RB: Ronnie King did work on Better Dayz, and some of the things we talked about gave me a better understanding of how something like that goes down. You said Afeni approved “Runnin”, well remember she also approved “Thugz Mansion(NY)” with Nas. That was one that didn''t make sense at all, I mean because Nas and Pac were not really friendly at the end.
Morty: Yea I agree, and even though I think that was a beautiful collaboration, I think that the people who have created these albums and remixes should''ve been people who worked with 2Pac. That way I think the fans could relate more to it.
RB: True. Look at it, there is only so far you can go. Look at Darren Varges's Nuu Mixxes Klassics; a flop.
Morty: Yea exactly, it's hard to recreate the music of a man who no longer lives if you weren''t around him. Now that we''re speaking of 2Pac, I think that he's a perfect example of what the hip-hop community is in need of. He's a leader, someone who isn''t afraid to speak out.
RB: 2Pac was our generations Malcolm X...I truely believe that. I wrote about that.
Morty: Yea and you raised some extremely good points in that article. But until the day comes when hip-hop grows a man with the characteristics of 2Pac, I guess all we can do is hope and try to support the hip-hop which is left.
RB: The hip hop we have left? I am afraid that if the hip hop community does not come together and say enough is enough , then we as a community will be split forever.
You know 2Pac had less than $100 000 in the bank when he died. And he was a star.
Morty: I didn''t know that…
RB: He did not own his own house, Death Row owned the house he lived in it. He spent most of his presidents on the needy, and Afeni carries on those charities even today.
Morty: Wow I didn''t even know. I think there are lot of unknown facts about him. I agree that the hip-hop community doesn''t come together, with all the rivalries, personal interests and ego's, the community is being destroyed not from the outside, but from the within. The hate has got to stop. We''ve lost enough soldiers.
RB: There are those who give back today, but they are seldom mentioned. People like Luda and David Banner do good work, but get no mention. The press wants to twist the image of the hip hop scene so they only report the violence. Sells more papers and add space.
Morty: Exactly. Everyone loves a good story about how another rapper has been murdered. And that's what they want to happen. It's like Laurence Fishburne preaches about in Boyz-n-tha-Hood. They want to destroy hip-hop by using the artists themselves, turning rappers against rappers. The hip-hop community should get together and get rid of those who cannot represent it, and fight against people like Bill O''Reilly.
RB: I reviewed the dvd ''The Battle for L.A.''. That is real hip hop right there. There is a dvd that shows real street battles in the way they are meant to be. And the talent there is tight. Rap and hip hop needs a saviour, I don''t know who but there is definetly a need for one….bring it back to where it is suppose to be.

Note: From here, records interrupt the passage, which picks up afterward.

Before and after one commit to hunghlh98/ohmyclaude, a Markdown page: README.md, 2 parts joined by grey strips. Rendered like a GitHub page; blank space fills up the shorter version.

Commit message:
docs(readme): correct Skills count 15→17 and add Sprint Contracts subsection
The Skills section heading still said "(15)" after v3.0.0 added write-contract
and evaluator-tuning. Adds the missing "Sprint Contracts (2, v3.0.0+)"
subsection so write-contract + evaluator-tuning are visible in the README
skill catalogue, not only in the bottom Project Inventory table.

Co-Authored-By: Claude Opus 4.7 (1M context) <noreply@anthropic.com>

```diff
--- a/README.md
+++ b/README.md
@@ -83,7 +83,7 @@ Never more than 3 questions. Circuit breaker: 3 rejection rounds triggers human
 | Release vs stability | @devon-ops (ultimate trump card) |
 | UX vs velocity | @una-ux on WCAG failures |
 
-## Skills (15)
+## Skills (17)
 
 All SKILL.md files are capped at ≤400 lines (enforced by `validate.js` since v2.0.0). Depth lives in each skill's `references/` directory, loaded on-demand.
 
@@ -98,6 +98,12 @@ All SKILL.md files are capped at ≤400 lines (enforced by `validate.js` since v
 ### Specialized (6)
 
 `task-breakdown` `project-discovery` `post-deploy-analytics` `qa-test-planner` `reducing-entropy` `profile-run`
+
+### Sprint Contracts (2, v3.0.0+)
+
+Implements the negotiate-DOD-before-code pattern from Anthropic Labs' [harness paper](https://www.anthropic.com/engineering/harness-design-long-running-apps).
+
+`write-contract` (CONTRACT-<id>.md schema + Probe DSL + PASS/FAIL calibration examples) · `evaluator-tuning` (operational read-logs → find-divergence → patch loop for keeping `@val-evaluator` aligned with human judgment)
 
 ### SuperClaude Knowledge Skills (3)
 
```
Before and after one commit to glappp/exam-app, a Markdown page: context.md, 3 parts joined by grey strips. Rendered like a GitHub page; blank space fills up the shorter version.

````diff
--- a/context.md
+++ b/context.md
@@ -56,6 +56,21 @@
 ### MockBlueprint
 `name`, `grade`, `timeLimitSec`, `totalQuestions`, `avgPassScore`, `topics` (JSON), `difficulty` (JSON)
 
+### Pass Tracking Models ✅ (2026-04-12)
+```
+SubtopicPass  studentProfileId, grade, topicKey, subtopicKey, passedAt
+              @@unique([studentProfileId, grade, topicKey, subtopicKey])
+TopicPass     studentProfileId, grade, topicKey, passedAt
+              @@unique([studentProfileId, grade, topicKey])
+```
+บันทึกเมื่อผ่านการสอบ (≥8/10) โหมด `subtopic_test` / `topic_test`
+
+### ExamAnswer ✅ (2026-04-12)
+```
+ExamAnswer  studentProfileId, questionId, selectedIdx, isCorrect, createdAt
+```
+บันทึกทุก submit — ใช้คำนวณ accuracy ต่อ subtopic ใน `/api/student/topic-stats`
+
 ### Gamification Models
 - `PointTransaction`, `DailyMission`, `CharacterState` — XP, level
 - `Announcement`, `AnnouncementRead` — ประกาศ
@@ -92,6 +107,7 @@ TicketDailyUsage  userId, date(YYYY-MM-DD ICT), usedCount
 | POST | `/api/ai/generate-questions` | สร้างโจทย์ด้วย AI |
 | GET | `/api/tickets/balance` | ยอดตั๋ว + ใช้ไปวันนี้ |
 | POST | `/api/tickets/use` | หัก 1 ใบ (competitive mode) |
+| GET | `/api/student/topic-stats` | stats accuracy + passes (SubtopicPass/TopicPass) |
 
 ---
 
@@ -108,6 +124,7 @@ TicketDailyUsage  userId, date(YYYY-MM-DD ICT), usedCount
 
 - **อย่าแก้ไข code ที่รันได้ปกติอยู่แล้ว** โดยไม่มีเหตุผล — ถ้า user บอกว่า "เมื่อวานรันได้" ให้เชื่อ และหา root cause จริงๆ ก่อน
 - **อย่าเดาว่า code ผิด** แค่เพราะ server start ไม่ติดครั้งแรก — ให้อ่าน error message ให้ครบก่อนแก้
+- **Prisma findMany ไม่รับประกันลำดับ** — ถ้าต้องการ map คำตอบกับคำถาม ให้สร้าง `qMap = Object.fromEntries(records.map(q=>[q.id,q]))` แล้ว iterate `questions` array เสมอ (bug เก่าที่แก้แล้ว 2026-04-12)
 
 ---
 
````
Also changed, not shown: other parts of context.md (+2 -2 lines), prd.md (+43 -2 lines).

Morty: Yea exactly. Someone needs to come and set things straight. Thanks for your time Robert, it's been a learning experience.
RB: We’ll do it again soon I hope. Thanks for asking me.
Brother RB is the owner and webmaster of the 2Pac site Thug Life Army.com. Go Check ''em out.